129 (516):1071-1094 (2019
When one has both epistemic and practical reasons for or against some belief, how do these reasons combine into an all-things-considered reason for or against that belief? The question might seem to presuppose the existence of practical reasons for belief. But we can rid the question of this presupposition. Once we do, a highly general ‘Combinatorial Problem’ emerges. The problem has been thought to be intractable due to certain differences in the combinatorial properties of epistemic and practical reasons. Here we bring good news: if we accept an independently motivated version of epistemic instrumentalism—the view that epistemic reasons are a species of instrumental reasons—we can reduce The Combinatorial Problem to the relatively benign problem of how to weigh different instrumental reasons against each other.

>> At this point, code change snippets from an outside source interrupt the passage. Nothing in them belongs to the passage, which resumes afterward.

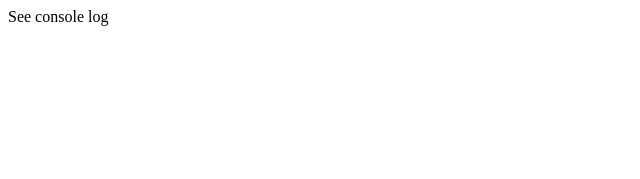
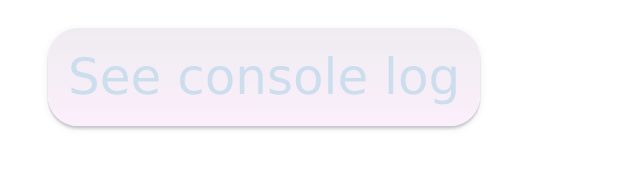
Before and after one commit to panawita/goit-js-hw-02, a plain HTML site: page index.html in a window 1280 px wide. Shown: the whole page, without its empty margins (0-640 px from the left). Drawn offline with Linux system fonts and the light colour scheme.

Commit message:
Styles experiments

```diff
--- a/index.html
+++ b/index.html
@@ -3,10 +3,12 @@
   <head>
     <meta charset="UTF-8" />
     <meta name="viewport" content="width=device-width, initial-scale=1.0" />
+
     <title>JS Homework 2</title>
+    <link rel="stylesheet" href="style.css" />
   </head>
   <body>
-    See console log
+    <p class="body-line">See console log</p>
   </body>
   <script src="task-1.js"></script>
   <script src="task-2.js"></script>
--- /dev/null
+++ b/style.css
@@ -0,0 +1,22 @@
+.body-line {
+  font-family: Verdana, Geneva, Tahoma, sans-serif;
+  font-size: 50px;
+  color: rgb(204, 222, 238);
+  background-image: linear-gradient(rgb(239, 236, 241), rgb(251, 239, 251));
+  display: inline-flex;
+  padding: 20px;
+  border-radius: 30px;
+  margin-top: 20px;
+  margin-left: 40px;
+  box-shadow: 0px 2px 8px 0px rgba(46, 47, 66, 0.08),
+    0px 2px 2px 0px rgba(46, 47, 66, 0.16),
+    0px 4px 2px 0px rgba(46, 47, 66, 0.08);
+
+  transition: 1s cubic-bezier(0.4, 0, 0.2, 1);
+}
+.body-line:hover {
+  transform: scale(120%);
+  color: #fff;
+  cursor: pointer;
+  text-shadow: 2px 2px rgb(112, 102, 111);
+}
```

As an added benefit, the instrumentalist account can explain the apparent intractability of The Combinatorial Problem in terms of a common tendency to think and talk about epistemic reasons in an elliptical manner.